In Thank You for Being Late: An Optimist's Guide to Thriving in the Age of Accelerations, Thomas L. Friedman’s title hints at a need for what we're losing in today's world. Namely, all the imperfections that make us human. After all, being late and being wrong is what being
Sam Pinski is drowning. Sometimes, quite literally, but at least metaphorically, “she feels submerged in herself.” Sam seems to struggle to remain herself in a situation where everyone wants her to be their version of Sam Pinski, which is a lot of work on a family vacation.
In a novel about history, about generations, reading Swing Time is like suddenly remembering a song you used to love.
Throughout her book, Chung reiterates the differences between extroverts and introverts, but eschews any claims of advantageousness. One person exults in a bar with his riotous friends while another broods in a library without anyone interrupting her. They’ll use different taps to distill pleasure from our world, but at

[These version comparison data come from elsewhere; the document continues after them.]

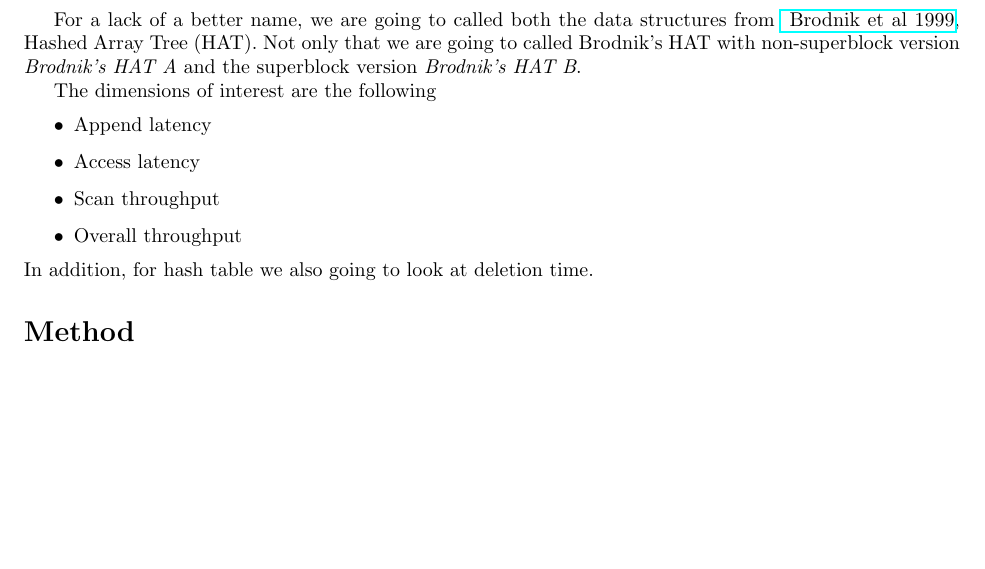
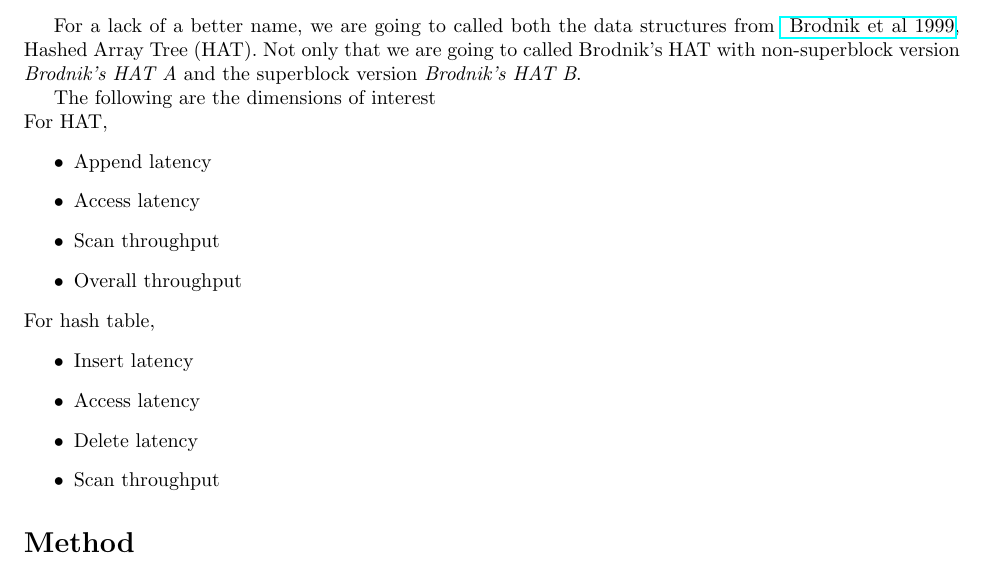
Before and after one commit to thanatadcs/apal-project, a LaTeX document (report/report.tex): part of page 1 of 7 before the commit and part of page 1 of 8 after it, cut so that both start at the same text, the shorter picture padded with empty space. Compiled offline with pdfLaTeX.

Commit message:
Updated objective

```diff
--- a/report/report.tex
+++ b/report/report.tex
@@ -52,14 +52,22 @@
     For a lack of a better name, we are going to called both the data structures from \href{ https://sedgewick.io/wp-content/themes/sedgewick/papers/1999Optimal.pdf}{ Brodnik et al 1999}, Hashed Array Tree (HAT).
     Not only that we are going to called Brodnik's HAT with non-superblock version \emph{Brodnik's HAT A} and the superblock version \emph{Brodnik's HAT B}.
 
-    The dimensions of interest are the following
+    The following are the dimensions of interest
+
+    \noindent For HAT,
     \begin{itemize}
         \item Append latency
         \item Access latency
         \item Scan throughput
         \item Overall throughput
     \end{itemize}
-    In addition, for hash table we also going to look at deletion time.
+    For hash table,
+    \begin{itemize}
+        \item Insert latency
+        \item Access latency
+        \item Delete latency
+        \item Scan throughput
+    \end{itemize}
 
     \section*{Method}
     We are going the implement the data structures above and benchmark them. Our implementation can be found here: \href{https://github.com/thanatadcs/apal-project}{ https://github.com/thanatadcs/apal-project}.
```
Also changed, not shown: report/report.pdf.
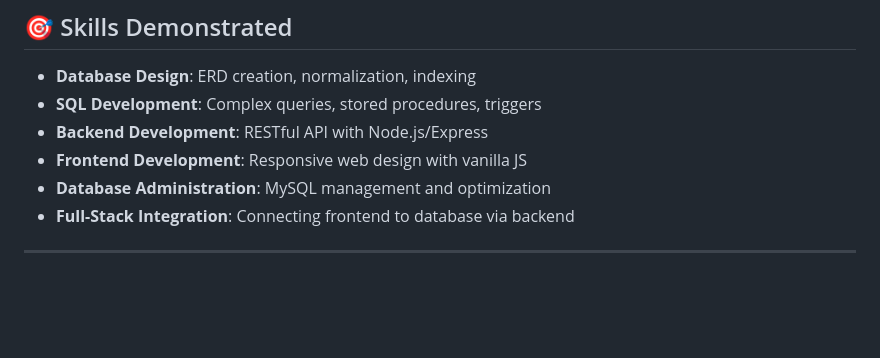
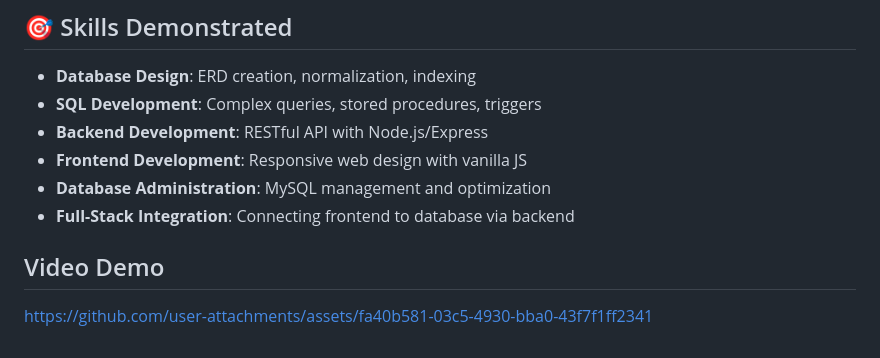
Before and after one commit to eshagarwal/Movie-Recommendation-MySQL, a Markdown page: README.md, the part around the change. Rendered like a GitHub page; blank space fills up the shorter version.

Commit message:
Add video demo section to README
Added a section for a video demo link in the README.

```diff
--- a/README.md
+++ b/README.md
@@ -107,4 +107,6 @@ Movie-Recommendation MySQL/
 - **Database Administration**: MySQL management and optimization
 - **Full-Stack Integration**: Connecting frontend to database via backend
 
----
+## Video Demo
+
+https://github.com/user-attachments/assets/fa40b581-03c5-4930-bba0-43f7f1ff2341
```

Atlas Obscura: An Explorer’s Guide to the World’s Hidden Wonders Ed. by Joshua Foer, Dylan Thuras, and Ella Morton Workman, Sept.2016 480 pp; $35 Buy: hardcover | eBook Reviewed by Aaron Sommers If you’re like me, then you associate atlases with maps. Maybe it’s part of the larger, more
By anchoring his collection around Aaron Kleinhardt, Wheeler creates subtle connections. The stories feel linked in an understated but solid way, creating a canvas with more depth than any one short story alone could give. Wheeler’s characters are people we know.
The protagonist in D. Foy’s second novel is that angry young kid whose pain and shame he cannot express except in strange orthogonal ways, ways that will only deepen his pain and shame, not alleviate them. But Foy allows us inside that boy’s beleaguered brain box and we feel
Grit: The Power of Passion and Perseverance Angela Duckworth Scribner, May 2016 354 pp, $28 Buy: hardcover | eBook Reviewed by Aaron Sommers There’s a new teacher’s pet in class. It’s not the newest, most scientific standardized test to measure student achievement. It has nothing to do with
One of the pivotal moments in my writing career happened back in the early '90s when I read Margot Livesey's debut novel Homework. I was really struck by the unsettling tone of the book and by Jenny, the daughter of the hero's--Celia's--boyfriend, a seemingly awful little girl who tries
Through the detritus of the Qaddafi regime's collapse, Matar digs with a singular purpose: to return to his homeland and find any answers to the ultimate fate of his father.